According to Italian media reports, areas around and including Venice and the northern cities of Parma and Rimini will also be subject to the restrictions 

A draft of the government resolution obtained by Italy's Corriere Della Sera newspaper and other media said movement into and out of the regions would be severely restricted until 3 April.

Milan is the Italian financial capital and has a population of just under 1.4 million people. All museums, cultural centres, and ski resorts will be shut in the targeted areas.

The government degree said people in the quarantine zones would be advised to stay at home as much as possible. It shuts down all night clubs as well as gyms and swimming pools. Bars and restaurants will remain open but must ensure that everyone is seated at least a metre apart.

It stresses that entry into and out of the new quarantine zones would only be allowed for "serious reasons".

Until now, Italy had quarantined 11 villages with a combined population of 50,000 people in the Lombardy region and parts of the area around Venice.

The month-long ban on entry to places such as Venice could deliver a crippling blow to the city's already-struggling tourism industry.

There was no immediate word on whether the Italian Stock Exchange in Milan would remain open.

"I cannot fail to stress that the draft decree of the prime minister is - to say the least - messed up," Lombardy region president Attilio Fontan was quoted as saying by Italy's Sky TG24 rolling news channel.

The draft decree says that those who violate the restrictions could be punished by fines and jailed for up to three months.

The entire Lombardy region is home to 10 million.

The government decree also covers parts of the Veneto region around Venice as well as Emilia-Romagna's Parma and Rimini.

Those three cities have a combine population of around 540,000 people.

It was not immediately clear from either the decree or the media reports as to when the measure would go into effect.

Corriere Della Sera said it was "imminent".

The move comes as Italy's death toll from Covid-19 rose by 36 to 233 on Saturday while the number of infections shot up by a single-day record of 1,247 to hit 5,883.

Italy has recorded the most deaths of any country outside China and the third-most Covid-19 infections after China and South Korea.

Official figures showed the number of people receiving intensive care in hospitals jumped to 567 from 462 on Friday.

All 22 Italian regions have now registered cases and one new death was reported Friday in the Lazio region that includes Rome and its outskirts.

The southeastern region of Puglia around the city of Bari recorded its second death on Saturday.

Italy's civil protection service also revealed that the northern Lombardy region around Milan that has seen well over half of all infections had started "experiencing difficulties with the (number of) beds available in hospitals".

"We have beds available in other regions to help Lombardy," civil protection service chief Angelo Berrelli told reporters.

Meanwhile, Pope Francis's Angelus prayer on Sunday will be livestreamed in a break with centuries-old tradition, the Vatican announced, as the number coronavirus cases topped 100,000.

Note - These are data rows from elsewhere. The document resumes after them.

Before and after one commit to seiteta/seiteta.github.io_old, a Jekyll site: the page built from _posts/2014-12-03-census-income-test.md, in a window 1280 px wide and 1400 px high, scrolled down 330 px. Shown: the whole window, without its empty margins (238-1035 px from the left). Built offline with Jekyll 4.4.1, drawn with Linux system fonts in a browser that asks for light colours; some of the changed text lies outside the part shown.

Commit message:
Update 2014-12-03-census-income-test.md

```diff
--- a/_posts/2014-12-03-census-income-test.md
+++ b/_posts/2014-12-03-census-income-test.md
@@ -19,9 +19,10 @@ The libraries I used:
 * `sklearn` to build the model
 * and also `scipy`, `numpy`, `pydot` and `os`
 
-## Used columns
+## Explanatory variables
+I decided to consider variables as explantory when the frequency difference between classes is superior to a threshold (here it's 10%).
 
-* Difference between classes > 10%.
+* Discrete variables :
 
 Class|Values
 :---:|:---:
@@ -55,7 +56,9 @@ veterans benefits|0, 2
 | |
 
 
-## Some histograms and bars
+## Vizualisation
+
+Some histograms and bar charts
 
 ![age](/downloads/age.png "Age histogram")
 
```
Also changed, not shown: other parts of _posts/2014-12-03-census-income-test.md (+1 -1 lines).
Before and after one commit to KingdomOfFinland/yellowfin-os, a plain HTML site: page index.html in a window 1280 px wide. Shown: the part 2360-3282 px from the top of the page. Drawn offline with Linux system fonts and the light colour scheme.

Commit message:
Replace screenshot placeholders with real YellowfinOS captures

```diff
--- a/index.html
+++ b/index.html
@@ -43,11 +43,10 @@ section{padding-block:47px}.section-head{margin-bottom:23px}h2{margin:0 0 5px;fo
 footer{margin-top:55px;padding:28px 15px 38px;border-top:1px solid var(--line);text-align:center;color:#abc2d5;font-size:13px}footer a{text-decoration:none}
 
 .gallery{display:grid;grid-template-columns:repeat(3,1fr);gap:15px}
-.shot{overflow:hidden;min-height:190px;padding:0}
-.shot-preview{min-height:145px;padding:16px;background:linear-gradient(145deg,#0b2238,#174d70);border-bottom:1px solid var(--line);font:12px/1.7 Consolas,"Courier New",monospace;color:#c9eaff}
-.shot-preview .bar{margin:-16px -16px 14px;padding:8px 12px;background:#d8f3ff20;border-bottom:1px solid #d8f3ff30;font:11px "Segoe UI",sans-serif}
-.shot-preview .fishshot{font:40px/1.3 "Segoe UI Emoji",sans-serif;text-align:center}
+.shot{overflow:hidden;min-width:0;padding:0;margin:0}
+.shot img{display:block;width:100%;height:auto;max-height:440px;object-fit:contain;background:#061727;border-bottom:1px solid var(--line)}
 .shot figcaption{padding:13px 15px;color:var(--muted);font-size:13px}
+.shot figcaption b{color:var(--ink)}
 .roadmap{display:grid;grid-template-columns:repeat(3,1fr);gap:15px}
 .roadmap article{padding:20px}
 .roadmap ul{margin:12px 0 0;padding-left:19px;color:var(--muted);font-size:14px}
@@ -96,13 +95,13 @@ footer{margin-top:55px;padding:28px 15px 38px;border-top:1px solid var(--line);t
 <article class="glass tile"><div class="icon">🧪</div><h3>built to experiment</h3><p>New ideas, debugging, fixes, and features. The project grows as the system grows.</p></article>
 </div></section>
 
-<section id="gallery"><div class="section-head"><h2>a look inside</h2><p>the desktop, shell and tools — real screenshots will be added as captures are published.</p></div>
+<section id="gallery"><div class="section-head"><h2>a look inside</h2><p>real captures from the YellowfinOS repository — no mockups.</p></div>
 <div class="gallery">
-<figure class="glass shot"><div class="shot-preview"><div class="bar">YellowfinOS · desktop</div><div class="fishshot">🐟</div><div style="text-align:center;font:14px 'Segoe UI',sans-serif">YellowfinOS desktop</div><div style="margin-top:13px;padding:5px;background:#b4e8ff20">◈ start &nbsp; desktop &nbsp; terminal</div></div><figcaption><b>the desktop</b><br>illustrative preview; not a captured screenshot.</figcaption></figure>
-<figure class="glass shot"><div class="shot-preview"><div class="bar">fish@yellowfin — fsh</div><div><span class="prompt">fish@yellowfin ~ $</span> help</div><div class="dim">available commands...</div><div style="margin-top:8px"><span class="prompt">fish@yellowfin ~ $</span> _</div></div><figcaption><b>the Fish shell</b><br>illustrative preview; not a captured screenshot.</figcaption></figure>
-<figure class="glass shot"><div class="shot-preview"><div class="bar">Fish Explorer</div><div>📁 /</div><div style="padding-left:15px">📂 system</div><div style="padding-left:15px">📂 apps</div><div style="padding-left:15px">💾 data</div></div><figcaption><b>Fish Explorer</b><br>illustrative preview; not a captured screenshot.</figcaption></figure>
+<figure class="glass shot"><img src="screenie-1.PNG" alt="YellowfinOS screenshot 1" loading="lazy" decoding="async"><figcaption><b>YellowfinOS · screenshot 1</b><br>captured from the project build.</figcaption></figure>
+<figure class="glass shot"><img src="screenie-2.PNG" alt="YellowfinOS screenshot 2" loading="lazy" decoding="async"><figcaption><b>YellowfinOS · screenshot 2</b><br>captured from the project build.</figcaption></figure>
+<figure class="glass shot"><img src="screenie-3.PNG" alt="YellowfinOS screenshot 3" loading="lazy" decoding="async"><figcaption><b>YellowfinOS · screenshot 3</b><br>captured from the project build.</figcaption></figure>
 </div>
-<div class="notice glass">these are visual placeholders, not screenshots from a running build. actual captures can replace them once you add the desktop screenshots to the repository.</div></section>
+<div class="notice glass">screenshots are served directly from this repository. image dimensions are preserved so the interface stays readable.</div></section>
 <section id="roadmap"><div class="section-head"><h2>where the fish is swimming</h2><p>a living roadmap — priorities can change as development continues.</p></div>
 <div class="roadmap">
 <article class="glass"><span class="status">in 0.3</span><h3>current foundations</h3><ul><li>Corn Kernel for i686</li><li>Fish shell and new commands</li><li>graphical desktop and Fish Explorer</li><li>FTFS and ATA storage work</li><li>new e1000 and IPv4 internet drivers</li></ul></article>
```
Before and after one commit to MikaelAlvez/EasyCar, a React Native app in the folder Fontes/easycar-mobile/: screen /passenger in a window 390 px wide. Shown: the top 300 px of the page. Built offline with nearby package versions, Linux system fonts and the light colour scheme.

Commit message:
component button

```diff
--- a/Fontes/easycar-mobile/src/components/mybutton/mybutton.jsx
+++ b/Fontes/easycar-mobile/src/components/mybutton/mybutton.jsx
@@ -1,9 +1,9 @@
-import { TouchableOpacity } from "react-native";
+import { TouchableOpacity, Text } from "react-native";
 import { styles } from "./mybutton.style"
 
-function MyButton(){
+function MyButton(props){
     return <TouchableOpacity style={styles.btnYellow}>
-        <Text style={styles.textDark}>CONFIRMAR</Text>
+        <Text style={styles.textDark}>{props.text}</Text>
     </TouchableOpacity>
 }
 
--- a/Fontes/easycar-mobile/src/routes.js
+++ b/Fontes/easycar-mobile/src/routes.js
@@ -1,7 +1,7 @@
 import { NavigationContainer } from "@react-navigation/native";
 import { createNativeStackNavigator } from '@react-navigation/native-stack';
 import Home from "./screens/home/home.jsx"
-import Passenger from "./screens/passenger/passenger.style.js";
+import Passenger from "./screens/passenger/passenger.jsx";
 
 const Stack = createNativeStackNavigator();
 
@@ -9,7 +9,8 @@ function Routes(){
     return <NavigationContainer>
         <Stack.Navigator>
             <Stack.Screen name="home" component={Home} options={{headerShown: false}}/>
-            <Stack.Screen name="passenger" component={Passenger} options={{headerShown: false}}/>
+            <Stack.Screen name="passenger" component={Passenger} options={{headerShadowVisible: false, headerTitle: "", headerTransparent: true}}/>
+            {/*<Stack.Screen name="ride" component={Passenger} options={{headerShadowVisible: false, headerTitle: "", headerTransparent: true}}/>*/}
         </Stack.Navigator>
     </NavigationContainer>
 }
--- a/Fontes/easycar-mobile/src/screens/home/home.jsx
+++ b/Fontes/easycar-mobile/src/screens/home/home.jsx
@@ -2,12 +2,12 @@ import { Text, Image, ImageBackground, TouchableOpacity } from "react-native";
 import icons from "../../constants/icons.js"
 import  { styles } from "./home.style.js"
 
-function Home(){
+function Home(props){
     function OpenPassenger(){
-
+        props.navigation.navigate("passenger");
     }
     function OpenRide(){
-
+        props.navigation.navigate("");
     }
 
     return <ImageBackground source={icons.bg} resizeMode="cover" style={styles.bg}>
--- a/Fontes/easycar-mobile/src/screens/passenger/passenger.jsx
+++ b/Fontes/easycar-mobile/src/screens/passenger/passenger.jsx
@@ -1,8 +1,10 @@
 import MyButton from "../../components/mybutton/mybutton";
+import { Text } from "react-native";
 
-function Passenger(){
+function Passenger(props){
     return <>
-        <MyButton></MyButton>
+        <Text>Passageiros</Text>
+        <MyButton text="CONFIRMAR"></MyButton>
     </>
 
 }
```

The Angelus prayers - normally delivered by the pontiff from his window  - will "be broadcast via livestream by Vatican News and on screens in Saint Peter's Square," the Vatican said.

The Vatican, which has reported its first coronavirus case, had promised to review the 83-year-old pontiff's schedule "to avoid the dissemination" of the new Covid-19 disease.

The accelerating spread of the illness emptied Italian train stations and turned usually thronged parts of Rome into a ghost town.

Many of the city's outdoor restaurants and cafes were either closed on Friday night or had free tables overseen by forlorn staff with little to do but chat.

The street that runs from Rome's Colosseum along the Forum was deserted and the magnificent ruins stood in their natural splendour - without being swarmed by tourists - on a sunny Saturday afternoon.

"The situation here in Rome really is catastrophic," city guide Francesca Sposito told AFP outside the Colosseum.

"I think the newspapers have really exaggerated things and scared people away."